▶ **Brief**: Once you know how many lines below hold "MSZP", reply with that number and add nothing.

:: Input records ::

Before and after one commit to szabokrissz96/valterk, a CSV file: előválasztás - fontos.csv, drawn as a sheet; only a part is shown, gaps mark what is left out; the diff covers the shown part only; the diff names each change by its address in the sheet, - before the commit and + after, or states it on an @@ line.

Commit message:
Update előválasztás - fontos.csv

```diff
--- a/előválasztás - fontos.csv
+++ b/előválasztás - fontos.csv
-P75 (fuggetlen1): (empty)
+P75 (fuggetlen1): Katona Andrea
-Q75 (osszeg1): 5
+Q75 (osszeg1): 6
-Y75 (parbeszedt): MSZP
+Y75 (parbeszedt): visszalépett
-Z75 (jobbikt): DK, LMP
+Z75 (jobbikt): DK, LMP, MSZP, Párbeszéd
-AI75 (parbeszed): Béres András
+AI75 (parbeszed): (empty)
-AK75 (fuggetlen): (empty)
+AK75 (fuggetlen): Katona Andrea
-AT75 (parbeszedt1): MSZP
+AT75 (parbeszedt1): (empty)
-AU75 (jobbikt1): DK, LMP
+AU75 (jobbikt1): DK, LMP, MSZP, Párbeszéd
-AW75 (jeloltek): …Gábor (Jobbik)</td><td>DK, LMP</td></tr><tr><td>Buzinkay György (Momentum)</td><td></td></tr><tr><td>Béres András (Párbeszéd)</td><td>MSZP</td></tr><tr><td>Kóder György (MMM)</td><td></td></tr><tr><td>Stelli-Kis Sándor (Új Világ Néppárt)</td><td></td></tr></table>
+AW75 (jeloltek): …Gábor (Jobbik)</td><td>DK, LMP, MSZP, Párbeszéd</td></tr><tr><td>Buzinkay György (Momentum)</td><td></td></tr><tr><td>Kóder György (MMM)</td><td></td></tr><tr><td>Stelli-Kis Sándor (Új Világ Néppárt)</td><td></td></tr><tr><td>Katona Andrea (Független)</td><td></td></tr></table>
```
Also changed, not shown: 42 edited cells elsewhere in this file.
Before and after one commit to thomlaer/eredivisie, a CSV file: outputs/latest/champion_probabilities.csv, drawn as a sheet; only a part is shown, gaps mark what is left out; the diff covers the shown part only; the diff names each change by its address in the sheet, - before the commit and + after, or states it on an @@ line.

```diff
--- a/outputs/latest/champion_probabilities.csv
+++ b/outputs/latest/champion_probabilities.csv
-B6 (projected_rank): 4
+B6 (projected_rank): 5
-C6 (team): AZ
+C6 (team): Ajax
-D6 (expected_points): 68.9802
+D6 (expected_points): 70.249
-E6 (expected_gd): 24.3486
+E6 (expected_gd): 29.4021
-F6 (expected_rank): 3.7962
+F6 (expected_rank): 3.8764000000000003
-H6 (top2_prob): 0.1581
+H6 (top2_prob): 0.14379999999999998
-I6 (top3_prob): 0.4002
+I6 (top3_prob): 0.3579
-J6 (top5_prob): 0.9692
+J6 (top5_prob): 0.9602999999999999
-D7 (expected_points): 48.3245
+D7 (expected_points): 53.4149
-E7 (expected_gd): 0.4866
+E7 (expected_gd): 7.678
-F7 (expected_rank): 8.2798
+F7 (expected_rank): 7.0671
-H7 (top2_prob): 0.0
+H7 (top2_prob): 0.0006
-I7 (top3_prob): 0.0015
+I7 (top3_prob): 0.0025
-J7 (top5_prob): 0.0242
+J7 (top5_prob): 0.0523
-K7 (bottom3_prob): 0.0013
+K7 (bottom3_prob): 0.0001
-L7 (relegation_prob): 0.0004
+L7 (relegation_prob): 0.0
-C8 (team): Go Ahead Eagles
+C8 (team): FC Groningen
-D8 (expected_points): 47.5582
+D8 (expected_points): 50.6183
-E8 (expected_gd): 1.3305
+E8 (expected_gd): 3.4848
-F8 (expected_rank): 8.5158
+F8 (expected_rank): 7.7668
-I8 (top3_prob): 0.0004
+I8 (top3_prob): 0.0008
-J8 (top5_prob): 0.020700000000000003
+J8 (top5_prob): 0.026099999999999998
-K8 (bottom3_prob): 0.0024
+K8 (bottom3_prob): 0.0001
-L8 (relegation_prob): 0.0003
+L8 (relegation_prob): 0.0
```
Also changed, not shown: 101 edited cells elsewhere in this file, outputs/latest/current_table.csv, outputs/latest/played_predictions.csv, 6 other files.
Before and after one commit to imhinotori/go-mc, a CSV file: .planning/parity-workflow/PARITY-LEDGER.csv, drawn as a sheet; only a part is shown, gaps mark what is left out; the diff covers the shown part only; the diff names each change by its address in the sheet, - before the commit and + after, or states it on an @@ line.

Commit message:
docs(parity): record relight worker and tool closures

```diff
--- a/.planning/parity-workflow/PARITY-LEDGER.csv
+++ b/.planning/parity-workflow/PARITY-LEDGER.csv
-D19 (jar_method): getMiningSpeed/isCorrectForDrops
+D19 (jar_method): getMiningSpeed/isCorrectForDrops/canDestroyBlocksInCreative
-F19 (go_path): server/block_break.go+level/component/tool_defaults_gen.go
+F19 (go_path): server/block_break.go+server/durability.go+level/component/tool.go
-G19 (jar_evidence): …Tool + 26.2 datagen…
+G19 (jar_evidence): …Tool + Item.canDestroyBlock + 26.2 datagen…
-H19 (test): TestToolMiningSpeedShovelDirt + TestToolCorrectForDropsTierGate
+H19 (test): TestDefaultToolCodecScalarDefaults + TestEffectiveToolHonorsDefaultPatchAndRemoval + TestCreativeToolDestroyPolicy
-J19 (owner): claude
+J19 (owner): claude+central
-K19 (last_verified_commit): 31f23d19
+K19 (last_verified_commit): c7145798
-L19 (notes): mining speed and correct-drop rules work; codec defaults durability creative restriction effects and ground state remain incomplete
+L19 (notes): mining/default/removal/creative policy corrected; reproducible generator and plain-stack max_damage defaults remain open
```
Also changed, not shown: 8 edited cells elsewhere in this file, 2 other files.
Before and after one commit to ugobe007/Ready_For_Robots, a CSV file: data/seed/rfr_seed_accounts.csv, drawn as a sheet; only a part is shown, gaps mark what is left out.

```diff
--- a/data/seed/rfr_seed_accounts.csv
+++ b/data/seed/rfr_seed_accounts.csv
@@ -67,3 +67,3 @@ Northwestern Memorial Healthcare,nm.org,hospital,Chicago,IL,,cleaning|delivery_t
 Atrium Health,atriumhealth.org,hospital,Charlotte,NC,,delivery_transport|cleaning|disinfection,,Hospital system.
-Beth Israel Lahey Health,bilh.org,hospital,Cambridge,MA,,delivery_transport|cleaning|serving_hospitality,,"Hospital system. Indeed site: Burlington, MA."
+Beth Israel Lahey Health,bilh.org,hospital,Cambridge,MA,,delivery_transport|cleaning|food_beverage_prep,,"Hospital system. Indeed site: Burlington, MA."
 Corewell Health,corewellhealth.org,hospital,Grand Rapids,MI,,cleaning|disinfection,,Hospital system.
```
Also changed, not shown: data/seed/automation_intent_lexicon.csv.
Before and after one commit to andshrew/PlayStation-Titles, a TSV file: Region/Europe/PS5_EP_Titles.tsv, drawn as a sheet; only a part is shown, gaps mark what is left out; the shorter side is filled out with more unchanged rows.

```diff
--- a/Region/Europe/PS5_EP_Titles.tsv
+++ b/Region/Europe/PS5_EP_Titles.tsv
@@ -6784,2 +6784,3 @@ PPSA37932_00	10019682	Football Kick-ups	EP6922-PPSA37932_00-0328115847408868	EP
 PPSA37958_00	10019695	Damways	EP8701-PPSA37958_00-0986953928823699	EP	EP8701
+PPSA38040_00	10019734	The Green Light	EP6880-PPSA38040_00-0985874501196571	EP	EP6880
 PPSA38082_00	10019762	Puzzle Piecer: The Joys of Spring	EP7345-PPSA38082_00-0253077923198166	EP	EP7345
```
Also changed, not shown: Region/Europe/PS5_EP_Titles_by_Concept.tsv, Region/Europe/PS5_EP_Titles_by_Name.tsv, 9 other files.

:::

▶ **Solution to the problem**: 6